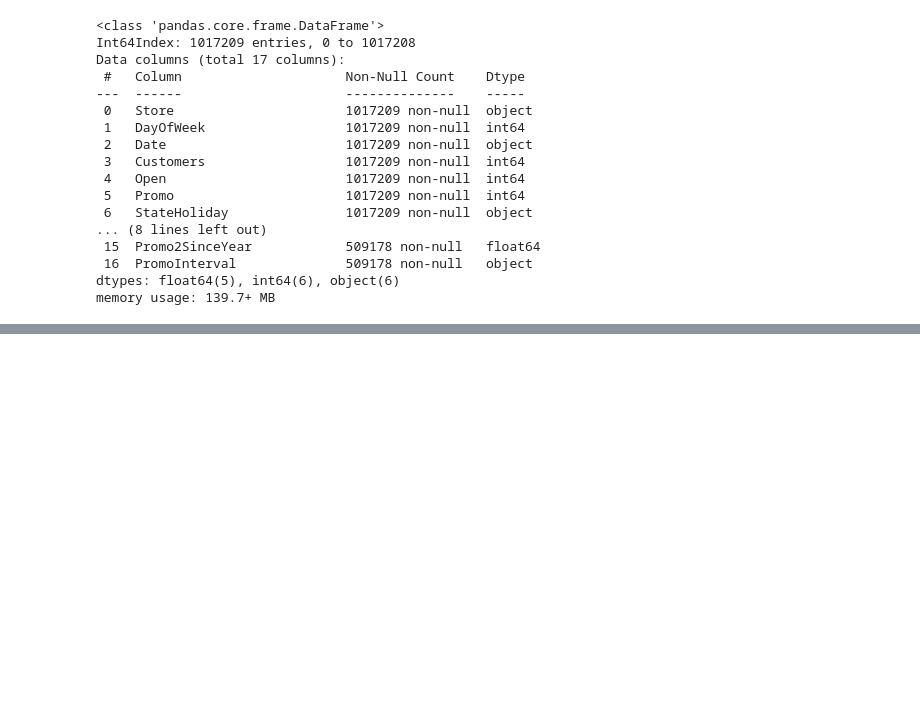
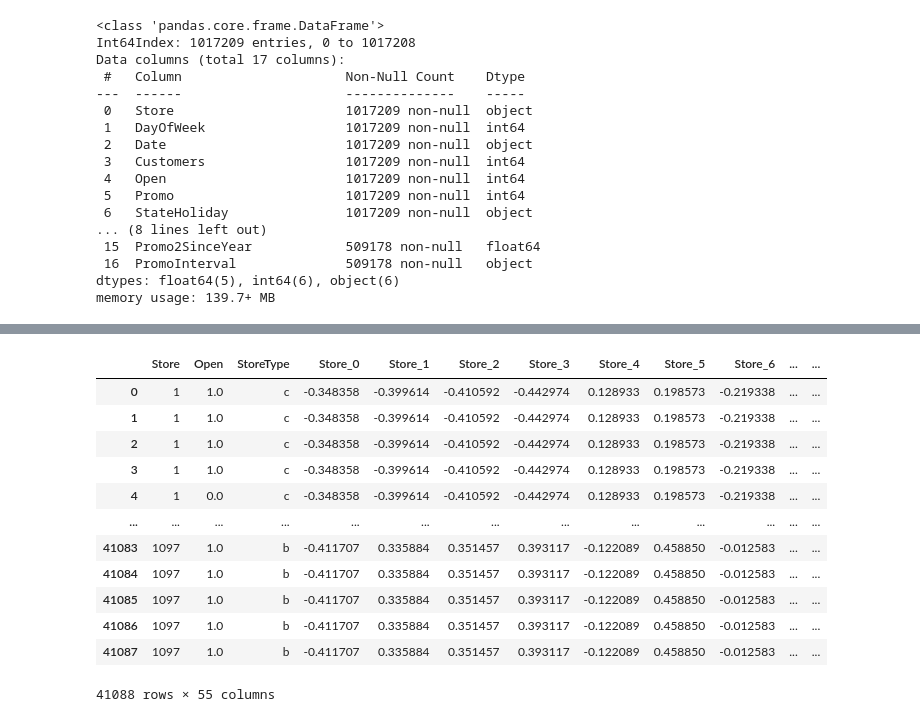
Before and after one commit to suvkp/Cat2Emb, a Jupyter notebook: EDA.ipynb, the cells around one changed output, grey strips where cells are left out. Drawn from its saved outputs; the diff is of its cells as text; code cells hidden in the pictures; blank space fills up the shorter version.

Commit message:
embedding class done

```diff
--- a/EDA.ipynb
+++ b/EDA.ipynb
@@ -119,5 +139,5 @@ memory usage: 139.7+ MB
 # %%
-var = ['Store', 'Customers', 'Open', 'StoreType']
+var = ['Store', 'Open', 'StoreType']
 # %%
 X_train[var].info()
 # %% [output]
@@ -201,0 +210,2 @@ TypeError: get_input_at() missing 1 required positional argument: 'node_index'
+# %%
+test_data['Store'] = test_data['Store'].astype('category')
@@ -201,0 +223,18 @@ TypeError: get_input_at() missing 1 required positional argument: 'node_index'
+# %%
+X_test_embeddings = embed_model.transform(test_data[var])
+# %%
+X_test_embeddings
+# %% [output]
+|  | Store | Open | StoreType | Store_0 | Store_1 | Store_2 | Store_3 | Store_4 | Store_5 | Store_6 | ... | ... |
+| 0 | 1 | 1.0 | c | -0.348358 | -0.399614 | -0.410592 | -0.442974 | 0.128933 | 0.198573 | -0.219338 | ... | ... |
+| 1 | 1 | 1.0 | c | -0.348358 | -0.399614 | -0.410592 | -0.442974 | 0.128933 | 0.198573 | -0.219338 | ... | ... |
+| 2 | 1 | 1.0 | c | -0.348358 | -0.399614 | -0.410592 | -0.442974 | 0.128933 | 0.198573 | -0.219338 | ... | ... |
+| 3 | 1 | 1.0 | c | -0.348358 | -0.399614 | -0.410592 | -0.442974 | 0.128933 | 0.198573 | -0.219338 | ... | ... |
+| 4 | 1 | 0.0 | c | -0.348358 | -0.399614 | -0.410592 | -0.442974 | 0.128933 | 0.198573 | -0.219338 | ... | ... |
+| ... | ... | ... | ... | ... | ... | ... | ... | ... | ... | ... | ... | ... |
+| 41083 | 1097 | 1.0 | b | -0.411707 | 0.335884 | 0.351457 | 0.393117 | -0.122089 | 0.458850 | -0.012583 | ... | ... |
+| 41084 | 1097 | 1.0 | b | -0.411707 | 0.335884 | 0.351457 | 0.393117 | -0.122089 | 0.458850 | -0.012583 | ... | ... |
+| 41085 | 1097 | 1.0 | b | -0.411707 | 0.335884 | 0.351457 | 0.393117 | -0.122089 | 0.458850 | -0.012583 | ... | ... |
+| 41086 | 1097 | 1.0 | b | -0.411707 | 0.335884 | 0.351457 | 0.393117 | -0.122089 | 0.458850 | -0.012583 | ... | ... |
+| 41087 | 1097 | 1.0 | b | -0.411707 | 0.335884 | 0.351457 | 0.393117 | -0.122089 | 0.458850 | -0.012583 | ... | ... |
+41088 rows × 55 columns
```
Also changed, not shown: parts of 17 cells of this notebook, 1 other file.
----------------------------------------
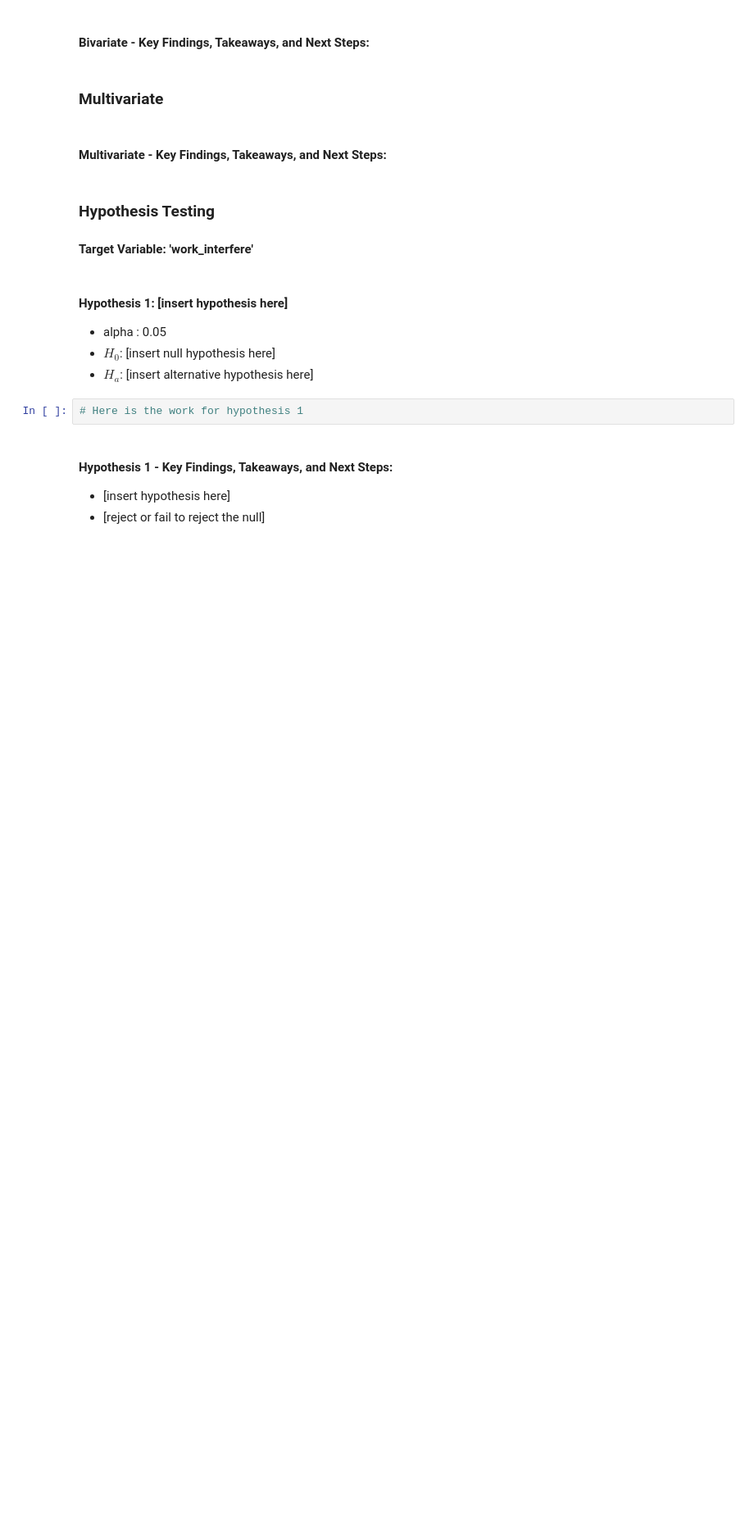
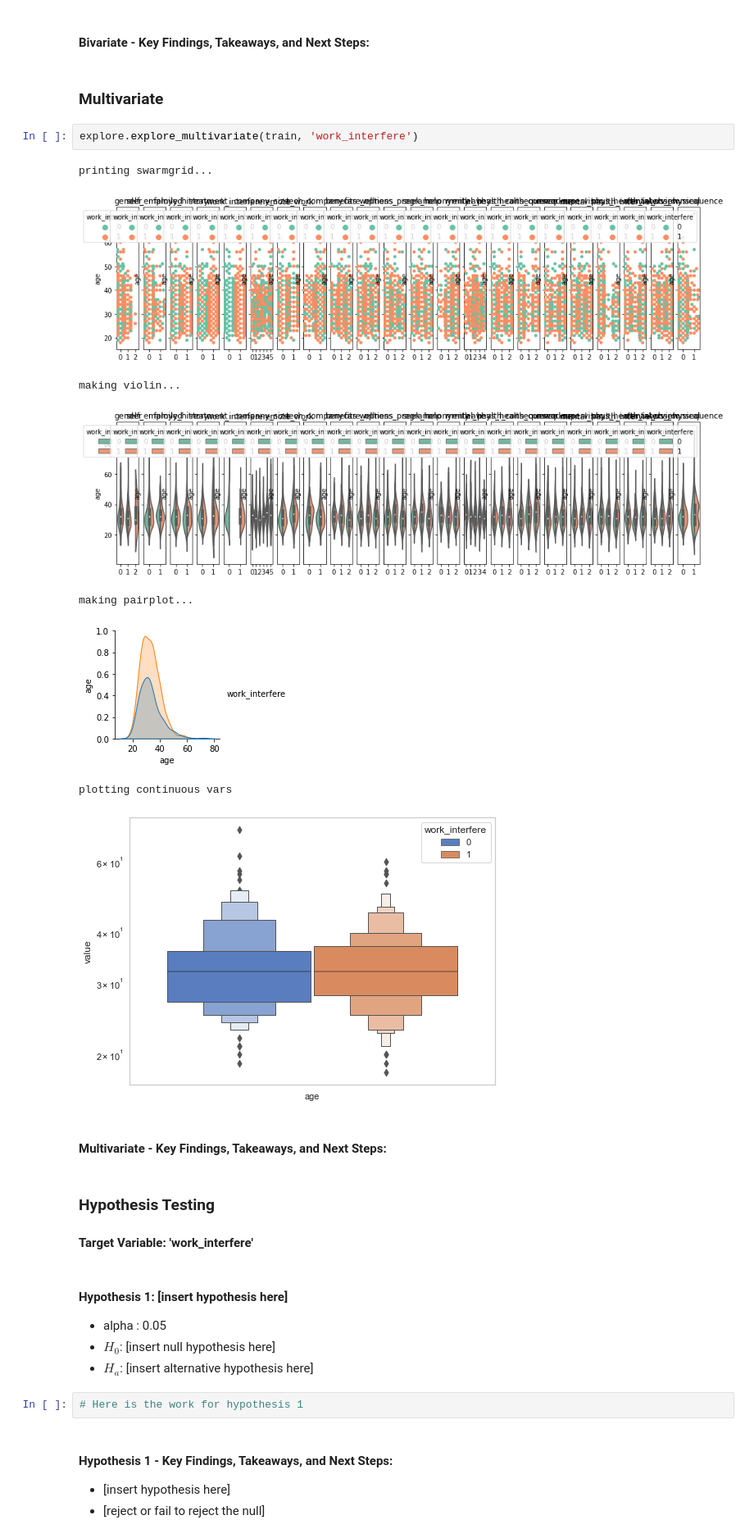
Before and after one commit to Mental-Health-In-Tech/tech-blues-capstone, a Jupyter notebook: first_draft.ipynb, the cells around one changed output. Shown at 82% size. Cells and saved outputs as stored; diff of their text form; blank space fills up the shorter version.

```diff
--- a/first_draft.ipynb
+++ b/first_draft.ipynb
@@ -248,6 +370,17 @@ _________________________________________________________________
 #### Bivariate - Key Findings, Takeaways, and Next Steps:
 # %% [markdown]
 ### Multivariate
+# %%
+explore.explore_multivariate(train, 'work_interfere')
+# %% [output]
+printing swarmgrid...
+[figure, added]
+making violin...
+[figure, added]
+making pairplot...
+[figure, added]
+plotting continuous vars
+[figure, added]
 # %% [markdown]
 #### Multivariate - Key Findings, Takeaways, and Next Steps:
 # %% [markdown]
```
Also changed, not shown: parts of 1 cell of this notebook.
----------------------------------------
TASK GOAL - In the material above, find every line with the word "positional" and show it.

ANSWER -
@@ -201,0 +210,2 @@ TypeError: get_input_at() missing 1 required positional argument: 'node_index'
@@ -201,0 +223,18 @@ TypeError: get_input_at() missing 1 required positional argument: 'node_index'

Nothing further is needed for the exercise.